So when Sigge Storm announces he wants to change his name to Mads Lake and, shortly after, starts confessing to a long-ago unsolved murder, we have to wonder about that confession. The therapist Dr. Anna Rudbeck (Andrea Riseborough), who has been working with Sigge/Mads to recover repressed childhood memories of sexual abuse by his father – something Sigge’s brother strongly denies ever happened – is instantly fascinated by this new revelation. She also sees how it can advance her own career as a therapist, once he hints he may be responsible for a second unsolved child murder. Heavily medicated and under repressed memory therapy, Mads brings forth more forgotten memories and details, both about his own abused childhood and the unsolved crimes. When Dr. Rudbeck tells him she is bringing in the police, in the form of inspector Soren Rank (Stellan Skarsgard), a hardened policeman with his own problems, Mads is panicked. But after a rocky start, the inspector begins to understand that he will get more confessions and more information by letting the therapist work in her own way. The therapist, detective and convict form a bond and a team, as one confession leads to another.

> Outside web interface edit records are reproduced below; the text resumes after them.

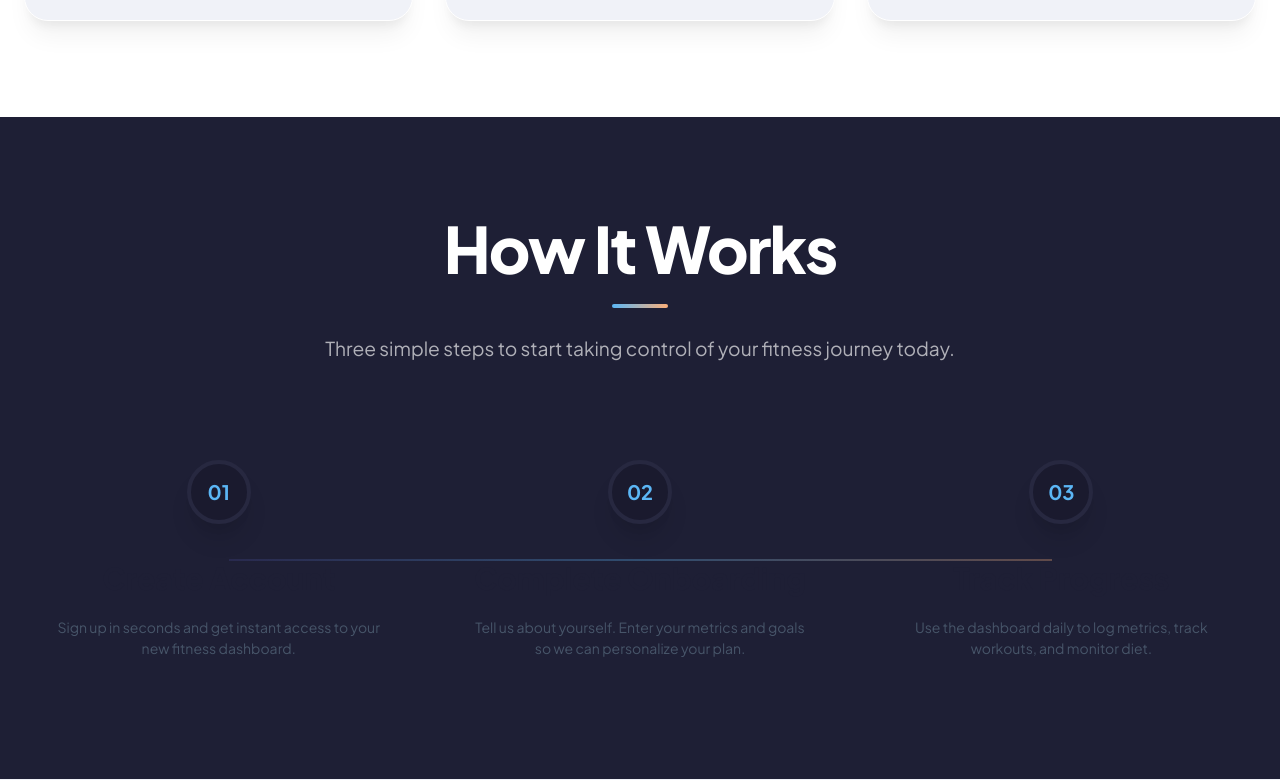
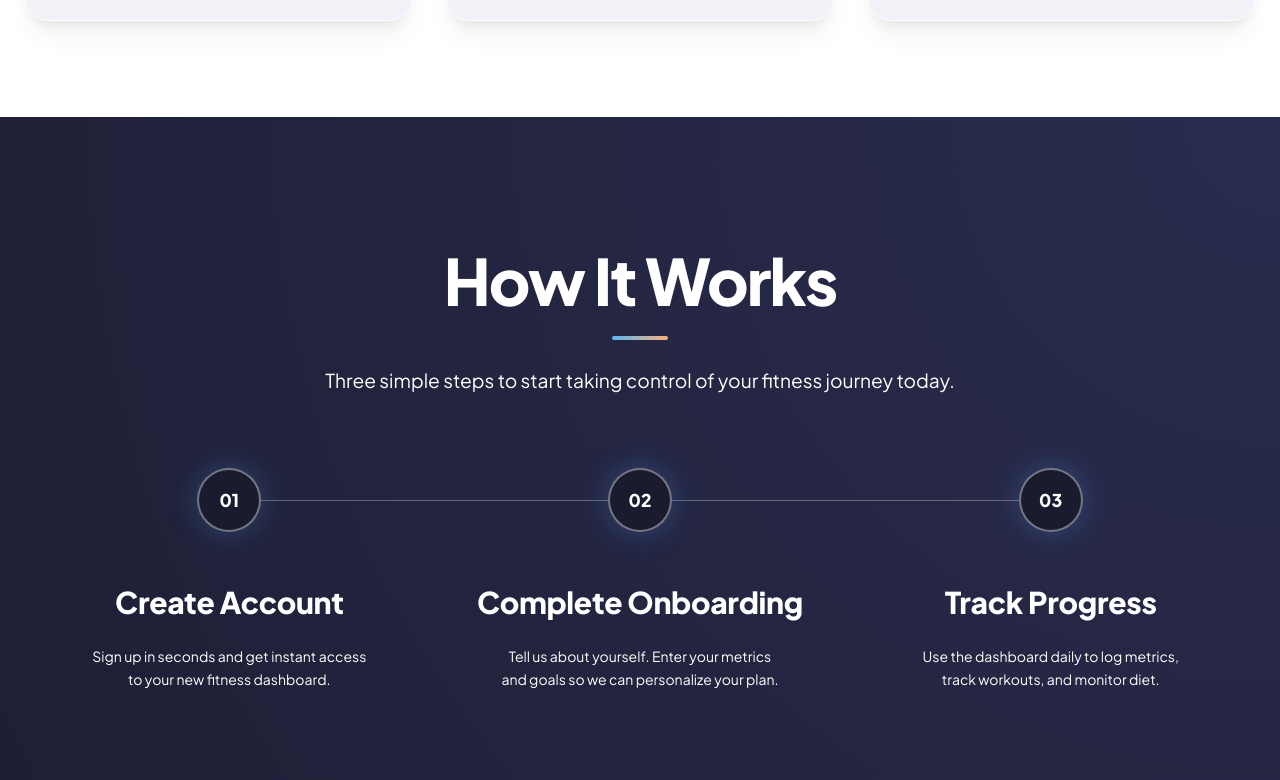
Before and after one commit to maxjumiga/ProiectTWebFront, a React (Vite) app: page / in a window 1280 px wide. Shown: the part 1360-2140 px from the top of the page. Built offline with nearby package versions, Linux system fonts and the light colour scheme.

Commit message:
update landing page

```diff
--- a/src/pages/landing/Landing.css
+++ b/src/pages/landing/Landing.css
@@ -124,8 +124,8 @@
     bottom: 0;
     left: 0;
     margin: -8rem;
-    width: 25rem;
-    height: 25rem;
+    width: 30rem;
+    height: 30rem;
     background-color: rgba(244, 114, 182, 0.2);
     border-radius: 9999px;
     filter: blur(64px);
@@ -344,37 +344,39 @@
 }
 
 .how-it-works-section {
-    padding-top: 6rem;
-    padding-bottom: 6rem;
-    background-color: #1E1F35;
-    color: #ffffff;
+    padding-top: 8rem;
+    padding-bottom: 8rem;
+    background: radial-gradient(circle at top right, #2a2c4e, #1e1f35);
+    color: #ffffff !important;
 }
 
 .steps-grid {
     display: grid;
-    gap: 2rem;
+    gap: 3rem;
     position: relative;
+    margin-top: 4rem;
 }
 
-@media (min-width: 768px) {
+@media (min-width: 1024px) {
     .steps-grid {
-        grid-template-columns: repeat(3, minmax(0, 1fr));
+        grid-template-columns: repeat(3, 1fr);
+        gap: 0;
     }
 }
 
 .steps-line {
     display: none;
     position: absolute;
-    top: 50%;
-    left: 16.6%;
-    right: 16.6%;
-    height: 0.125rem;
-    background-image: linear-gradient(to right, #42448A, #5BB6F5, #FCAF79);
-    transform: translateY(-50%);
-    opacity: 0.3;
+    top: 2rem;
+    /* Half of step-number height */
+    left: 15%;
+    right: 15%;
+    height: 1px;
+    background: rgba(255, 255, 255, 0.3);
+    z-index: 1;
 }
 
-@media (min-width: 768px) {
+@media (min-width: 1024px) {
     .steps-line {
         display: block;
     }
@@ -387,33 +389,40 @@
     flex-direction: column;
     align-items: center;
     text-align: center;
-    padding: 1.5rem;
+    padding: 0 2rem;
 }
 
 .step-number {
     width: 4rem;
     height: 4rem;
-    border-radius: 9999px;
-    background-color: #1A1A2E;
-    border: 4px solid #272840;
+    border-radius: 50%;
+    background-color: #1a1b2e;
+    border: 2px solid rgba(255, 255, 255, 0.4);
     display: flex;
     align-items: center;
     justify-content: center;
-    font-size: 1.25rem;
-    font-weight: 700;
-    color: #5BB6F5;
-    margin-bottom: 1.5rem;
-    box-shadow: 0 20px 25px -5px rgba(0, 0, 0, 0.1), 0 10px 10px -5px rgba(0, 0, 0, 0.04);
+    font-size: 1.1rem;
+    font-weight: 800;
+    color: #ffffff !important;
+    margin-bottom: 2.5rem;
+    position: relative;
+    box-shadow: 0 0 30px rgba(81, 155, 245, 0.3);
 }
 
 .step-title {
-    font-size: 1.25rem;
-    font-weight: 700;
-    margin-bottom: 0.75rem;
+    font-size: 1.5rem;
+    font-weight: 800;
+    margin-bottom: 1rem;
+    color: #ffffff !important;
+    letter-spacing: -0.01em;
 }
 
 .step-desc {
-    color: rgba(255, 255, 255, 0.6);
+    font-size: 1.1rem;
+    color: #ffffff !important;
+    line-height: 1.6;
+    opacity: 1 !important;
+    max-width: 18rem;
 }
 
 .cta-section {
--- a/src/pages/landing/Landing.tsx
+++ b/src/pages/landing/Landing.tsx
@@ -162,7 +162,7 @@ export default function Landing() {
                     <div className="section-header">
                         <h2 className="section-title" style={{ fontSize: '4rem', fontWeight: 800, letterSpacing: '-0.03em', lineHeight: 1.1, marginBottom: '1.25rem', color: '#fff', textAlign: 'center' }}>How It Works</h2>
                         <span className="section-title-accent" style={{ background: 'linear-gradient(90deg, #5BB6F5, #FCAF79)' }} />
-                        <p className="section-subtitle" style={{ fontSize: '1.2rem', lineHeight: 1.7, textAlign: 'center', color: 'rgba(255,255,255,0.65)', maxWidth: '42rem' }}>Three simple steps to start taking control of your fitness journey today.</p>
+                        <p className="section-subtitle" style={{ fontSize: '1.2rem', lineHeight: 1.7, textAlign: 'center', color: 'rgba(255,255,255,1)', maxWidth: '42rem' }}>Three simple steps to start taking control of your fitness journey today.</p>
                     </div>
 
                     <div className="steps-grid">
```
Also changed, not shown: src/routes/AppRoutes.tsx (+4 -4 lines).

Once the media gets wind of the cold-case investigations, things really explode. The real focus of this drama is the evolving relationships between these three characters. The film picks up the pace as it goes down its rabbit hole of confessions, sometimes taking Mads to the scene with hopes of recovering more memories. The murders go back 30 years, with the first committed when Mads was 14, so evidence is sparse and statutes of limitations apply. As the drama picks up, the tale and the characters grip us, as the actors build character depth and things get complicated. Like many Scandinavian crime series, all the characters in this story have their own complicated backstory and issues, and the film becomes more interesting and complex as it unravels the confessions and the cold-case murders. Motivations complicate matters, with all the three main characters having their own agendas, ambitions, and fears amid their deepening, complex relationships.

It is a strange, strange story and there is plenty of tension and twists, but the film has few of the gory details of the real Thomas Quick confessions. When we get the end of the drama, where there are more twists, we get the biggest shocks, some summarized in title cards at the end.

That the acting is superb is no surprise, given this cast. Each of the three principle actors are excellent, crafting multi-layered, complex characters, sometimes caught up in the juggernaut that the case becomes once it captures public attention. Gustaf Skarsgard’s performance is a standout, as he takes his character through the biggest transitions, going from a passive, frightened man who could easily be robbed, to an angry one with flashes of violence, to one with a growing sense of self-possession, in a well-crafted, chilling transformation. Father and son Stellan and Gustaf Skarsgard are terrific in their scenes together, but the real acting sparks fly in the scenes with Gustaf and Andrea Riseborough as the therapist, where the shifting dynamic between them is fascinating.

Director Ran Huang’s film fictionalized the true story so thoroughly that no one should view this drama as a summary of that strange case, but it does make for a fascinating psychological crime drama and strong showcase of fine acting by three very talented performers. The truth behind this odd case is still debated today, with various theories about it and accusations about cult-like manipulations, heavy medication, and who was using whom, in the events that unfolded around the confessions.

WHAT REMAINS opens Friday, June 21, in theaters and VOD.

RATING: 3 out of 4 stars